In late March, the ELN declared a ceasefire across the country as a “gesture” of good will during the coronavirus pandemic, saying that it was still open to talks. The ceasefire was canceled a month later, with the group citing that “the government … has not listened to proposals to advance in the search for peace.”
The Colombian government, meanwhile, has continued its military attacks on the group. ELN leader alias “Mocho Tierra” — considered a high-value target for his involvement in drug trafficking — was killed in an airstrike, along with three others, the Defense Ministry announced in a May 14 news release.
The move by the United States to add Cuba to its terrorism list has also had political ramifications in Colombia. The Common Alternative Revolutionary Force (Fuerza Alternativa Revolucionaria del Común – FARC) political party announced it would no longer participate in efforts to verify the implementation of the 2016 peace agreement. The FARC political party was created after the agreement that saw the Revolutionary Armed Forces of Colombia (Fuerzas Armadas Revolucionarias de Colombia – FARC) guerrilla group demobilize.
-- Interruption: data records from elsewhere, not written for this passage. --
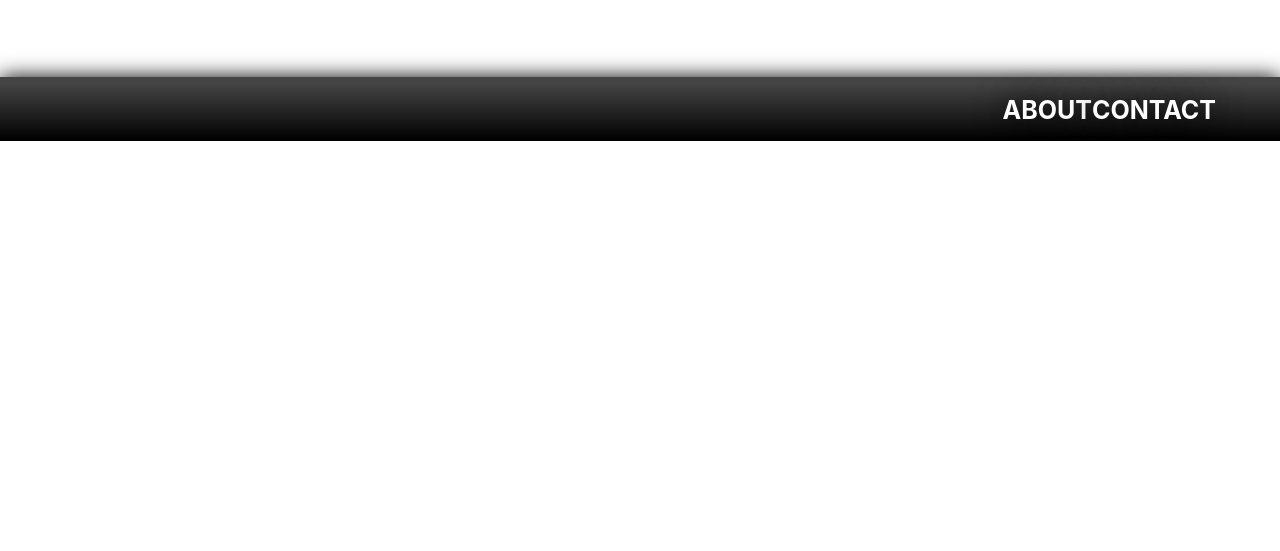
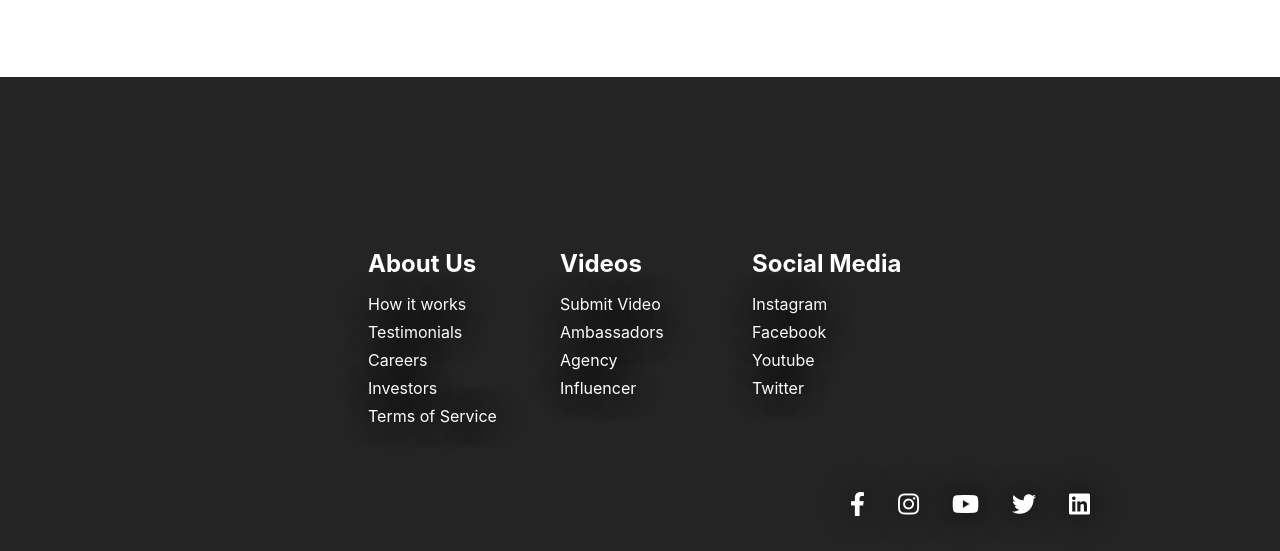
Before and after one commit to mz106/CN-Masters26-Final-Project-FE, a React (Create React App) app: page /calisthenics in a window 1280 px wide. Shown: the part 723-1274 px from the top of the page. Before the commit the page ends 864 px from the top, so only its background shows below. Built offline with nearby package versions, Linux system fonts and the light colour scheme.

Commit message:
navbar/footer

```diff
--- a/src/components/Footer.css
+++ b/src/components/Footer.css
@@ -1,13 +1,163 @@
-footer {
-  box-shadow: 0 0 20px rgb(0, 0, 0);
-  width: 100vw;
-  display: flex;
-  justify-content: space-around;
-  margin-top: auto;
-  color: rgb(124, 124, 124);
-  font-size: 25px;
-  font-weight: bolder;
-  background: linear-gradient(180deg, rgba(0, 0, 0, 0.733) 10%, rgb(0, 0, 0));
-  height: 8vh;
-  position: sticky;
-}
+.footer-container {
+    background-color: #242424;
+    padding: 4rem 0 2rem 0;
+    display: flex;
+    flex-direction: column;
+    justify-content: center;
+    align-items: center;
+  }
+
+  .footer-subscription {
+    display: flex;
+    flex-direction: column;
+    justify-content: center;
+    align-items: center;
+    text-align: center;
+
+    margin-bottom: 24px;
+    padding: 24px;
+    color: #fff;
+  }
+
+  .footer-subscription > p {
+    font-family: 'Trebuchet MS', 'Lucida Sans Unicode', 'Lucida Grande',
+      'Lucida Sans', Arial, sans-serif;
+  }
+
+  .footer-subscription-heading {
+    margin-bottom: 24px;
+    font-size: 24px;
+  }
+
+  .footer-subscription-text {
+    margin-bottom: 24px;
+    font-size: 20px;
+  }
+
+  .footer-input {
+    padding: 8px 20px;
+    border-radius: 2px;
+    margin-right: 10px;
+    outline: none;
+    border: none;
+    font-size: 18px;
+    margin-bottom: 16px;
+    border: 1px solid #fff;
+  }
+
+  .footer-links {
+    width: 100%;
+    max-width: 1000px;
+    display: flex;
+    justify-content: center;
+  }
+
+  .footer-link-wrapper {
+    display: flex;
+  }
+
+  .footer-link-items {
+    display: flex;
+    flex-direction: column;
+    align-items: flex-start;
+    margin: 16px;
+    text-align: left;
+    width: 160px;
+    box-sizing: border-box;
+  }
+
+  .footer-link-items h2 {
+    margin-bottom: 16px;
+  }
+
+  .footer-link-items > h2 {
+    color: #fff;
+  }
+
+  .footer-link-items a {
+    color: #fff;
+    text-decoration: none;
+    margin-bottom: 0.5rem;
+  }
+
+  .footer-link-items a:hover {
+    color: #e9e9e9;
+    transition: 0.3s ease-out;
+  }
+
+  .footer-email-form h2 {
+    margin-bottom: 2rem;
+  }
+
+  .footer-input::placeholder {
+    color: #b1b1b1;
+  }
+
+  /* Social Icons */
+  .social-icon-link {
+    color: #fff;
+    font-size: 24px;
+  }
+
+  .social-media {
+    max-width: 1000px;
+    width: 100%;
+  }
+
+  .social-media-wrap {
+    display: flex;
+    justify-content: space-between;
+    align-items: center;
+    width: 90%;
+    max-width: 1000px;
+    margin: 40px auto 0 auto;
+  }
+
+  .social-icons {
+    display: flex;
+    justify-content: space-between;
+    align-items: center;
+    width: 240px;
+  }
+
+  .social-logo {
+    color: #fff;
+    justify-self: start;
+    margin-left: 20px;
+    cursor: pointer;
+    text-decoration: none;
+    font-size: 2rem;
+    display: flex;
+    align-items: center;
+    margin-bottom: 16px;
+  }
+
+  .website-rights {
+    color: #fff;
+    margin-bottom: 16px;
+  }
+
+  @media screen and (max-width: 820px) {
+    .footer-links {
+      padding-top: 2rem;
+    }
+
+    .footer-input {
+      width: 100%;
+    }
+
+    .btn {
+      width: 100%;
+    }
+
+    .footer-link-wrapper {
+      flex-direction: column;
+    }
+
+    .social-media-wrap {
+      flex-direction: column;
+    }
+  }
+
+  @media screen and (max-width: 768px) {
+  }
--- a/src/components/Footer.js
+++ b/src/components/Footer.js
@@ -1,23 +1,90 @@
-import React from "react";
-import { Link } from "react-router-dom";
-import "./Footer.css";
-const Footer = () => {
-  const footerStyle = {
-    color: "white",
-    textDecoration: "none",
-  };
+import React from 'react';
+import './Footer.css';
+import { Link } from 'react-router-dom';
+
+function Footer() {
   return (
-    <footer>
-      <ul className="nav-links">
-        <Link style={footerStyle} to="/about">
-          <li className="footers">ABOUT</li>
-        </Link>
-        <Link style={footerStyle} to="/contact">
-          <li className="footers">CONTACT</li>
-        </Link>
-      </ul>
-    </footer>
+    <div className='footer-container'>
+      <section className='footer-subscription'>
+      </section>
+      <div class='footer-links'>
+        <div className='footer-link-wrapper'>
+          <div class='footer-link-items'>
+            <h2>About Us</h2>
+            <Link to='/sign-up'>How it works</Link>
+            <Link to='/'>Testimonials</Link>
+            <Link to='/'>Careers</Link>
+            <Link to='/'>Investors</Link>
+            <Link to='/'>Terms of Service</Link>
+          </div>
+        </div>
+        <div className='footer-link-wrapper'>
+          <div class='footer-link-items'>
+            <h2>Videos</h2>
+            <Link to='/'>Submit Video</Link>
+            <Link to='/'>Ambassadors</Link>
+            <Link to='/'>Agency</Link>
+            <Link to='/'>Influencer</Link>
+          </div>
+          <div class='footer-link-items'>
+            <h2>Social Media</h2>
+            <Link to='/'>Instagram</Link>
+            <Link to='/'>Facebook</Link>
+            <Link to='/'>Youtube</Link>
+            <Link to='/'>Twitter</Link>
+          </div>
+        </div>
+      </div>
+      <section class='social-media'>
+        <div class='social-media-wrap'>
+          <div class='footer-logo'>
+          </div>
+          <div class='social-icons'>
+            <Link
+              class='social-icon-link facebook'
+              to='/'
+              target='_blank'
+              aria-label='Facebook'
+            >
+              <i class='fab fa-facebook-f' />
+            </Link>
+            <Link
+              class='social-icon-link instagram'
+              to='/'
+              target='_blank'
+              aria-label='Instagram'
+            >
+              <i class='fab fa-instagram' />
+            </Link>
+            <Link
+              class='social-icon-link youtube'
+              to='/'
+              target='_blank'
+              aria-label='Youtube'
+            >
+              <i class='fab fa-youtube' />
+            </Link>
+            <Link
+              class='social-icon-link twitter'
+              to='/'
+              target='_blank'
+              aria-label='Twitter'
+            >
+              <i class='fab fa-twitter' />
+            </Link>
+            <Link
+              class='social-icon-link twitter'
+              to='/'
+              target='_blank'
+              aria-label='LinkedIn'
+            >
+              <i class='fab fa-linkedin' />
+            </Link>
+          </div>
+        </div>
+      </section>
+    </div>
   );
-};
+}
 
 export default Footer;
--- a/src/components/Nav.css
+++ b/src/components/Nav.css
@@ -1,5 +1,5 @@
 .NavbarItems{
-    background: linear-gradient(90deg, rgb(10, 10, 14) 0%, rgb(8, 4, 85) 100%);
+    background: linear-gradient(90deg, rgb(8, 8, 8) 0%, rgb(245, 245, 252) 100%);
     height: 80px;
     display: flex;
     justify-content: center;
@@ -45,6 +45,7 @@
 .menu-icon{
     display: none;
 }
+/*
 @media screen and (max-width: 960px) {
     .NavbarItems{
         position: relative;
@@ -115,4 +116,4 @@
     Button{
         display:none;
     }
-}
+} */
```
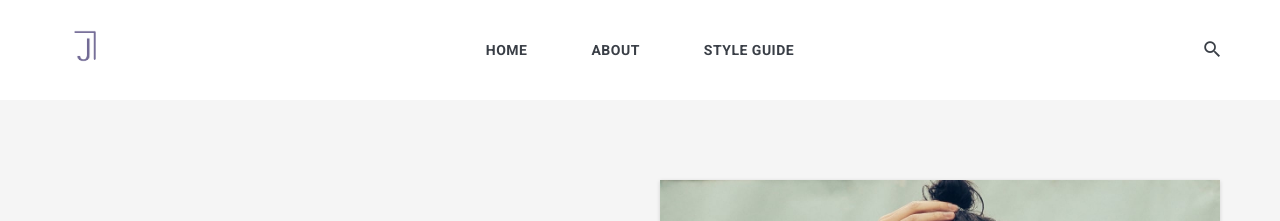
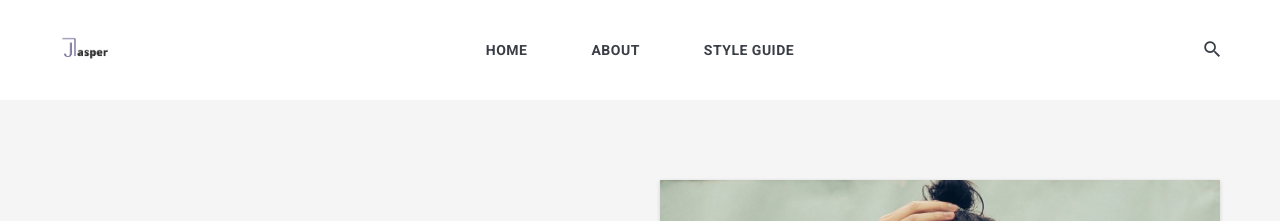
Before and after one commit to AndreaJasper/andreajasper.github.io, a Jekyll site: the page built from index.html, in a window 1280 px wide. Shown: the top 221 px of the page. Built offline with Jekyll 4.4.1, drawn with Linux system fonts in a browser that asks for light colours; nearby versions of some CDN libraries; the list of posts is cut into pages by our own code.

Commit message:
uploaded better logo

```diff
--- a/_data/settings.yml
+++ b/_data/settings.yml
@@ -1,7 +1,7 @@
 #-------------------------------
 # General Site Settings
 title: Andrea Jasper
-logo: logo.png # You can add own logo.
+logo: logo-new.png # You can add own logo.
 description: A minimalist blog.
 
 
```
Also changed, not shown: images/logo-new.png (added).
The talks between the Colombian government and the FARC were also held in Cuba.